In Alabama, a man who had gained national attention for traveling around mowing people’s lawns said his attempts to obtain a permanent residence card were denied, according to a Twitter post he authored.

Rodney Smith Jr., who cuts weed for free for elderly, disabled, single mothers and veterans, posted a two-page message on Twitter on Tuesday October 27th that his green card bid was rejected.

“Serving the people of the United States is my passion, and this is where I want to spend the rest of my life,” he wrote. “However, my stay here is in danger. I might be forced to leave the country. I have followed all reasonable and legal protocols, but things have not gone my way. My application for a green card was recently rejected by (United States Citizens and Immigration Services). I will continue to struggle to get permanent residence and ultimately my citizenship, but my options are limited. “

Smith, who lives in Huntsville, is from Bermuda and has lived in the United States for 15 years. He is the founder of the Raising Men Lawn Care Service and has previously partnered with law enforcement to mow 50 lawns in 50 states.

“With all this stuff on the news, I’m just trying to show that there are so many good cops who make a difference in the community,” Smith told ABC13.

RELATED: Brown And Black Forum: Immigration Reform and the Economy

Immigrants are issued with a green card, also known as a permanent resident card, to prove that they have been granted the privilege of living in the United States permanently. Smith said he had applied for an EB-1 visa, which is available to foreigners who, according to, have either “exceptional skills in science, the arts, education, business or athletics through continued national or international recognition”.

Smith said his rejection letter stated that he was rejected because he failed to provide “documentary evidence that my work is an original contribution of great importance to the social work field”.

“It was also noted that USCIS” does not consider the beneficiary to be a person with exceptional ability, “he wrote.” Needless to say, I disagree with my foundation or myself. ”

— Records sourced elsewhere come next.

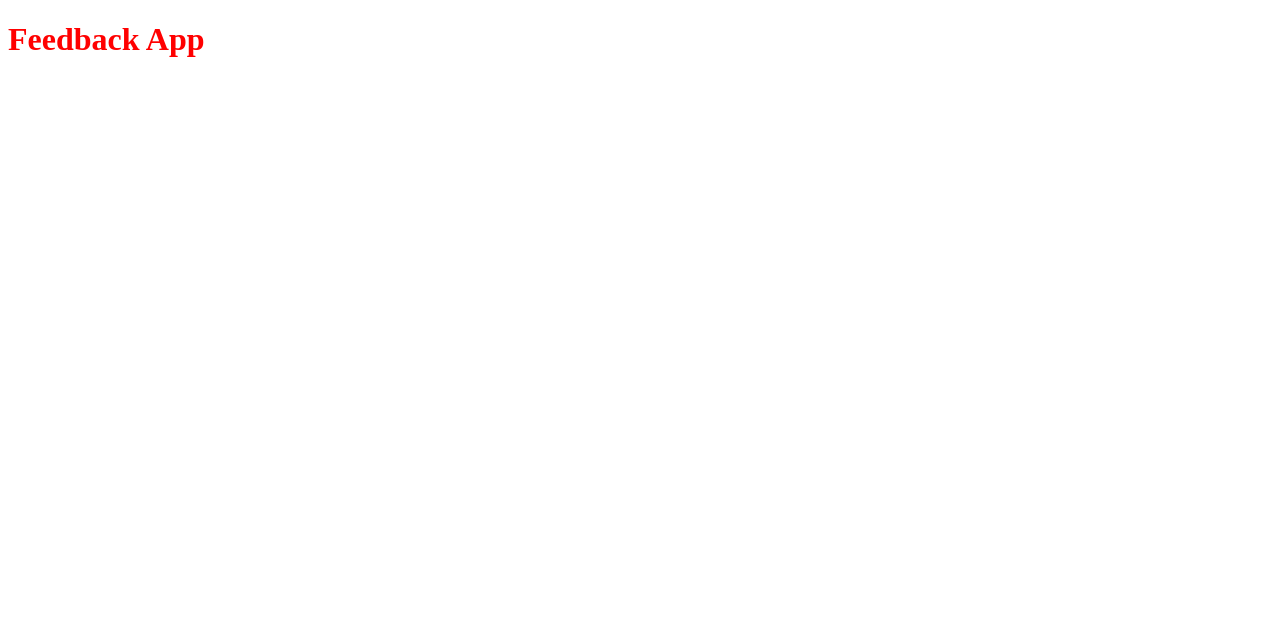
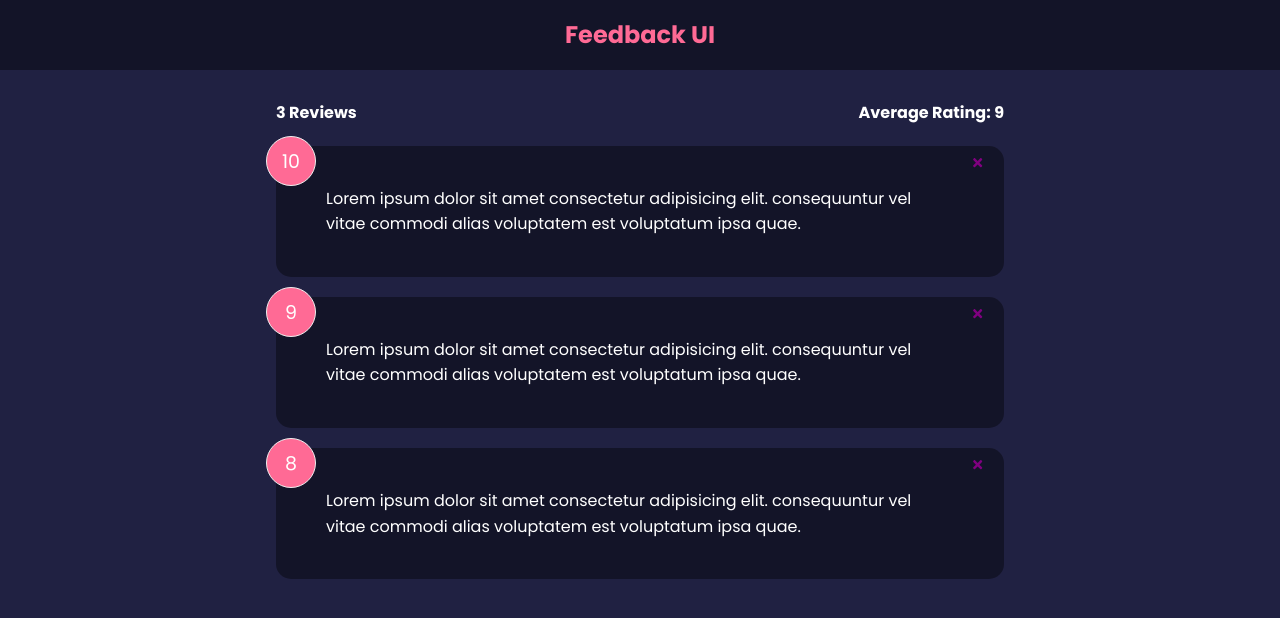
Before and after one commit to RossGoodliffe/front-to-back, a React (Create React App) app in the folder feedback-app/: page / in a window 1280 px wide. Shown: the top 618 px of the page. Built offline with nearby package versions, Linux system fonts and the light colour scheme.

Commit message:
Section 3 completed

```diff
--- a/feedback-app/package.json
+++ b/feedback-app/package.json
@@ -8,6 +8,7 @@
     "@testing-library/user-event": "^13.5.0",
     "react": "^17.0.2",
     "react-dom": "^17.0.2",
+    "react-icons": "^4.3.1",
     "react-scripts": "5.0.0",
     "web-vitals": "^2.1.4"
   },
--- a/feedback-app/src/App.js
+++ b/feedback-app/src/App.js
@@ -1,12 +1,32 @@
+import { useState } from "react";
+import Header from "./components/Header";
+import FeedbackList from './components/FeedbackList';
+import FeedbackStats from './components/FeedbackStats';
+
+// Importing data
+import FeedbackData from './data/FeedbackData'
+
 function App() {
+    // Setting Global State
+    const [feedback, setFeedback] = useState(FeedbackData);
+
+    const deleteFeedback = (id) => {
+        if(window.confirm('Are you sure you want to delete?')) {
+            // Saving a new array - the one with a matching id
+            setFeedback(feedback.filter((item) => item.id !== id))
+        }
+    }
 
     return (
+        <>
+        <Header />
+
         <div className="container">
-            <h1>Feedback App</h1>
-
-
+            <FeedbackStats feedback={feedback} />
+            <FeedbackList feedback={feedback} handleDelete={deleteFeedback} />
 
         </div>
+        </>
     )
 }
 
--- /dev/null
+++ b/feedback-app/src/components/FeedbackItem.jsx
@@ -0,0 +1,23 @@
+import React from 'react';
+import Card from './shared/Card';
+import PropTypes from 'prop-types';
+import { FaTimes} from 'react-icons/fa';
+
+function FeedbackItem({ item, handleDelete }) {
+
+  return (
+    <Card >
+        <div className="num-display">{item.rating}</div>
+        <button onClick={() => handleDelete(item.id)} className="close">
+          <FaTimes color="purple" />
+        </button>
+        <div className="text-display">{item.text}</div>
+    </Card>
+  )
+}
+
+FeedbackItem.propTypes = {
+  item: PropTypes.object.isRequired,
+}
+
+export default FeedbackItem
--- /dev/null
+++ b/feedback-app/src/components/FeedbackList.jsx
@@ -0,0 +1,29 @@
+import React from 'react';
+import FeedbackItem from './FeedbackItem'
+import PropTypes from 'prop-types';
+
+function FeedbackList({ feedback, handleDelete }) {
+    // Check to make sure there is some feedback
+    if (!feedback || feedback.length === 0) {
+        return <p>No Feedback has been left</p>
+    }
+  return (
+    <div className="feedback-list">
+        {feedback.map((item) => (
+            <FeedbackItem key={item.id} item={item} handleDelete={handleDelete} />
+        ))}
+    </div>
+  )
+}
+
+FeedbackList.propTypes = {
+    feedback: PropTypes.arrayOf(
+        PropTypes.shape({
+            id: PropTypes.number.isRequired,
+            text: PropTypes.string.isRequired,
+            rating: PropTypes.number.isRequired,
+        })
+    )
+}
+
+export default FeedbackList
--- /dev/null
+++ b/feedback-app/src/components/FeedbackStats.jsx
@@ -0,0 +1,25 @@
+import React from 'react';
+import PropTypes from 'prop-types';
+
+function FeedbackStats({ feedback }) {
+
+    // Calculate average rating
+    let average = feedback.reduce((acc, cur) => {
+        return acc + cur.rating
+    }, 0) / feedback.length;
+
+    average = average.toFixed(1).replace(/[.,]0$/, '');
+
+    return (
+        <div className="feedback-stats">
+            <h4>{feedback.length} Reviews</h4>
+            <h4>Average Rating: {isNaN(average) ? 0 : average}</h4>
+        </div>
+    )
+}
+
+FeedbackStats.propTypes = {
+    feedback: PropTypes.array.isRequired,
+}
+
+export default FeedbackStats
--- /dev/null
+++ b/feedback-app/src/components/Header.jsx
@@ -0,0 +1,34 @@
+import React from 'react';
+import PropTypes from 'prop-types';
+
+function Header({ text, bgColor, textColor }) {
+    // Setting CSS styles
+    const headerStyles = {
+        backgroundColor: bgColor,
+        color: textColor,
+    }
+
+  return (
+    <header style={headerStyles}>
+        <div className="container">
+            <h2>{text}</h2>
+        </div>
+    </header>
+  )
+}
+
+// Setting the default props
+Header.defaultProps = {
+    text: "Feedback UI",
+    bgColor: "rgba(0,0,0,0.4)",
+    textColor: "#ff6a95",
+}
+
+// Setting type
+Header.propTypes = {
+    text: PropTypes.string,
+    bgColor: PropTypes.string,
+    textColor: PropTypes.string,
+}
+
+export default Header
--- /dev/null
+++ b/feedback-app/src/components/shared/Card.jsx
@@ -0,0 +1,26 @@
+import React from 'react';
+import PropTypes from 'prop-types';
+
+function Card({ children, reverse }) {
+//     // Conditional class
+//   return (
+//     <div className={`card ${reverse && "reverse"}`}>{children}</div>
+//   )
+
+    // Conditional Style
+    return (
+        <div className="card" style={{backgroundColor: reverse ? 'rgba(0,0,0,0.4)' : '#fff', color: reverse ? '#fff' : '#000'}}>{children}</div>
+    )
+}
+
+
+Card.defaultProps = {
+    reverse: true,
+}
+
+Card.propTypes = {
+    children: PropTypes.node.isRequired,
+    reverse: PropTypes.bool,
+}
+
+export default Card
--- /dev/null
+++ b/feedback-app/src/data/FeedbackData.js
@@ -0,0 +1,19 @@
+const FeedbackData = [
+    {
+      id: 1,
+      rating: 10,
+      text: 'Lorem ipsum dolor sit amet consectetur adipisicing elit. consequuntur vel vitae commodi alias voluptatem est voluptatum ipsa quae.',
+    },
+    {
+      id: 2,
+      rating: 9,
+      text: 'Lorem ipsum dolor sit amet consectetur adipisicing elit. consequuntur vel vitae commodi alias voluptatem est voluptatum ipsa quae.',
+    },
+    {
+      id: 3,
+      rating: 8,
+      text: 'Lorem ipsum dolor sit amet consectetur adipisicing elit. consequuntur vel vitae commodi alias voluptatem est voluptatum ipsa quae.',
+    },
+  ]
+
+  export default FeedbackData;
--- a/feedback-app/src/index.css
+++ b/feedback-app/src/index.css
@@ -1 +1,230 @@
-h1 { color:red;}
+@import url('https://fonts.googleapis.com/css2?family=Poppins:wght@400;600;700&display=swap');
+
+* {
+  box-sizing: border-box;
+  margin: 0;
+  padding: 0;
+}
+
+body {
+  font-family: 'Poppins', sans-serif;
+  background-color: #202142;
+  color: #fff;
+  line-height: 1.6;
+}
+
+ul {
+  list-style: none;
+}
+
+.container {
+  max-width: 768px;
+  margin: auto;
+  padding: 0 20px;
+}
+
+header {
+  height: 70px;
+  width: 100%;
+  display: flex;
+  justify-content: space-between;
+  align-items: center;
+  margin-bottom: 30px;
+}
+
+.card {
+  background-color: #fff;
+  color: #333;
+  border-radius: 15px;
+  padding: 40px 50px;
+  margin: 20px 0;
+  position: relative;
+}
+
+.card.reverse {
+  background-color: rgba(0, 0, 0, 0.4);
+  color: #fff;
+}
+
+.card h2 {
+  font-size: 22px;
+  font-weight: 600;
+  text-align: center;
+}
+
+.rating {
+  display: flex;
+  align-items: center;
+  justify-content: space-around;
+  margin: 30px 0 40px;
+}
+
+.rating li,
+.num-display {
+  position: relative;
+  background: #f4f4f4;
+  width: 50px;
+  height: 50px;
+  padding: 10px;
+  text-align: center;
+  border-radius: 50%;
+  font-size: 19px;
+  border: 1px #eee solid;
+  transition: 0.3s;
+}
+
+.rating li label {
+  position: absolute;
+  top: 50%;
+  left: 50%;
+  width: 50px;
+  height: 50px;
+  padding: 10px;
+  border-radius: 50%;
+  transform: translate(-50%, -50%);
+  cursor: pointer;
+}
+
+.rating li:hover,
+.num-display {
+  background: #ff6a95;
+  color: #fff;
+}
+
+[type='radio'] {
+  opacity: 0;
+}
+
+[type='radio']:checked ~ label {
+  background: #ff6a95;
+  color: #fff;
+}
+
+.input-group {
+  display: flex;
+  flex-direction: row;
+  border: 1px solid #ccc;
+  padding: 8px 10px;
+  border-radius: 8px;
+}
+
+input {
+  flex-grow: 2;
+  border: none;
+  font-size: 16px;
+}
+
+input:focus {
+  outline: none;
+}
+
+.feedback-stats {
+  color: #fff;
+  display: flex;
+  justify-content: space-between;
+  align-items: center;
+}
+
+.num-display {
+  position: absolute;
+  top: -10px;
+  left: -10px;
+}
+
+.close,
+.edit {
+  position: absolute;
+  top: 10px;
+  right: 20px;
+  cursor: pointer;
+  background: none;
+  border: none;
+}
+
+.edit {
+  right: 40px;
+}
+
+.btn {
+  color: #fff;
+  border: 0;
+  border-radius: 8px;
+  color: #fff;
+  width: 100px;
+  height: 40px;
+  cursor: pointer;
+}
+
+.btn-primary {
+  background-color: #202142;
+}
+
+.btn-secondary {
+  background: #ff6a95;
+}
+
+.btn:hover {
+  transform: scale(0.98);
+  opacity: 0.9;
+}
+
+.btn:disabled {
+  background-color: #cccccc;
+  color: #333;
+  cursor: auto;
+}
+
+.btn:disabled:hover {
+  transform: scale(1);
+  opacity: 1;
+}
+
+.message {
+  padding-top: 10px;
+  text-align: center;
+  color: rebeccapurple;
+}
+
+/* FIX: Remove position: absolute to keep about icon at the bottom of the
+ * document */
+.about-link {
+  display: flex;
+  justify-content: flex-end;
+}
+
+/* FIX: Remove position: absolute to keep about icon at the bottom of the
+ * document */
+.about-link a {
+  color: #fff;
+  cursor: pointer;
+}
+
+.about-link a:hover {
+  color: #ff6a95;
+}
+
+.about h1 {
+  margin-bottom: 20px;
+}
+
+.about p {
+  margin: 10px 0;
+}
+
+@media (max-width: 600px) {
+  .rating li {
+    margin: 10px 3px;
+  }
+
+  .rating {
+    display: flex;
+    align-items: center;
+    justify-content: center;
+    flex-wrap: wrap;
+    margin: 30px 0 40px;
+  }
+
+  .input-group input {
+    width: 80%;
+  }
+}
```
Also changed, not shown: 1 other file (tests, documents, lock files or other folders).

Smith says he still hopes to become a legal citizen and asks for help finding an immigration lawyer. See his full tweet below.

Comments are closed.